## Task
Would it be possible to write out each entry below exactly, without the pictures?
─── Task inputs ───
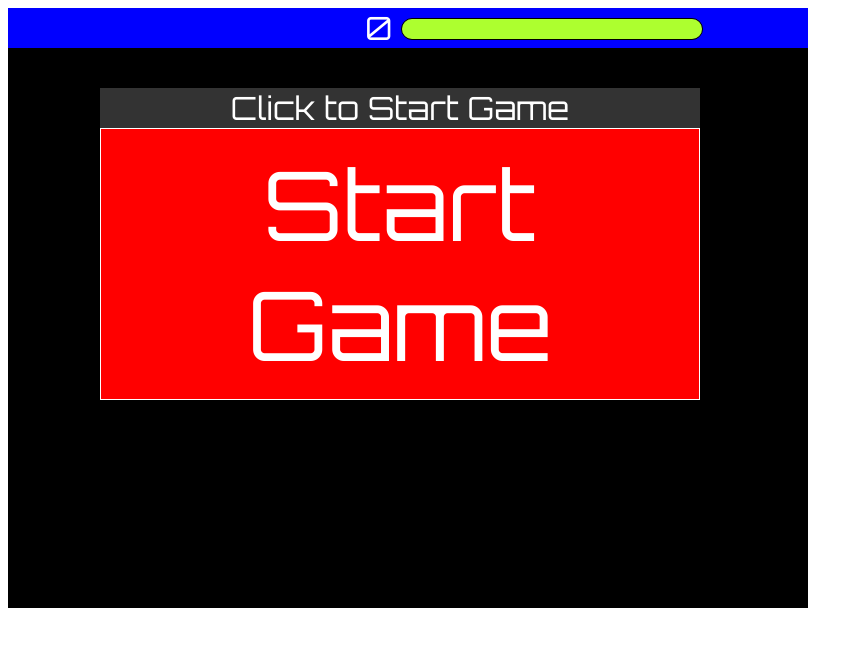
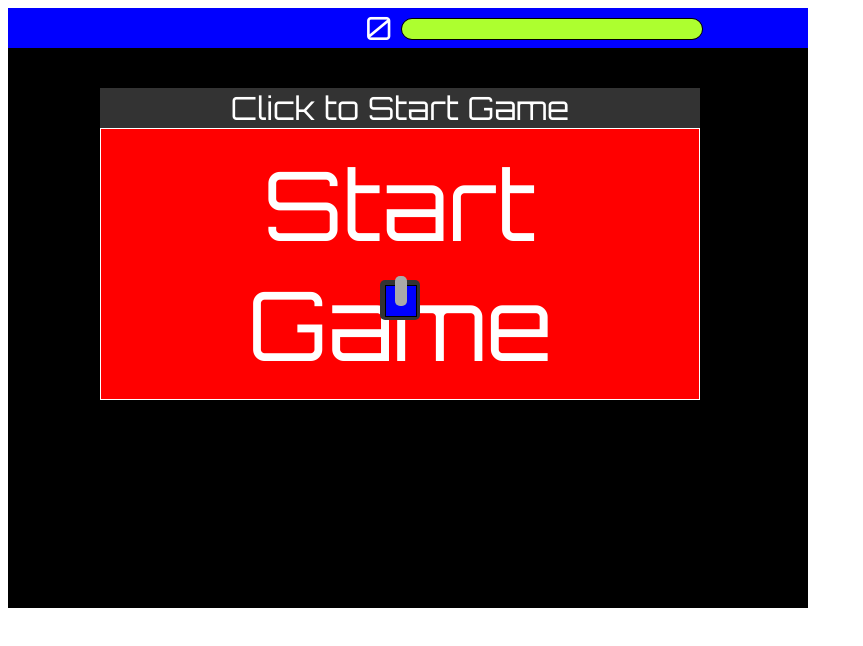
Before and after one commit to duykhanhtrandev/tank-shooter, a plain HTML site: page index.html in a window 1280 px wide. Shown: the whole page, without its empty margins (0-863 px from the left). Drawn offline with Linux system fonts and the light colour scheme.

Commit message:
create s tank css

```diff
--- a/style.css
+++ b/style.css
@@ -63,3 +63,39 @@ body {
   height: 90%;
   padding: 5%;
 }
+
+.base {
+  border-radius: 5px;
+  position: absolute;
+  width: 40px;
+  height: 40px;
+  left: 380px;
+  top: 280px;
+  background-color: #333;
+  color: white;
+  margin: auto;
+}
+
+.box {
+  position: absolute;
+  left: 385px;
+  top: 285px;
+  border: 1px solid black;
+  width: 30px;
+  height: 30px;
+  background-color: blue;
+  transition: all 0.1s ease-in-out;
+  -webkit-transition: all 0.1s ease-in-out;
+  -moz-transition: all 0.1s ease-in-out;
+  -o-transition: all 0.1s ease-in-out;
+}
+
+.turet {
+  position: absolute;
+  height: 100%;
+  width: 40%;
+  margin-left: 30%;
+  bottom: 35%;
+  border-radius: 5px;
+  background-color: darkgrey;
+}
```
───
## Solution
Before and after one commit to duykhanhtrandev/tank-shooter, a plain HTML site: page index.html in a window 1280 px wide. Shown: the whole page, without its empty margins (0-863 px from the left). Drawn offline with Linux system fonts and the light colour scheme.

Commit message:
create s tank css

```diff
--- a/style.css
+++ b/style.css
@@ -63,3 +63,39 @@ body {
   height: 90%;
   padding: 5%;
 }
+
+.base {
+  border-radius: 5px;
+  position: absolute;
+  width: 40px;
+  height: 40px;
+  left: 380px;
+  top: 280px;
+  background-color: #333;
+  color: white;
+  margin: auto;
+}
+
+.box {
+  position: absolute;
+  left: 385px;
+  top: 285px;
+  border: 1px solid black;
+  width: 30px;
+  height: 30px;
+  background-color: blue;
+  transition: all 0.1s ease-in-out;
+  -webkit-transition: all 0.1s ease-in-out;
+  -moz-transition: all 0.1s ease-in-out;
+  -o-transition: all 0.1s ease-in-out;
+}
+
+.turet {
+  position: absolute;
+  height: 100%;
+  width: 40%;
+  margin-left: 30%;
+  bottom: 35%;
+  border-radius: 5px;
+  background-color: darkgrey;
+}
```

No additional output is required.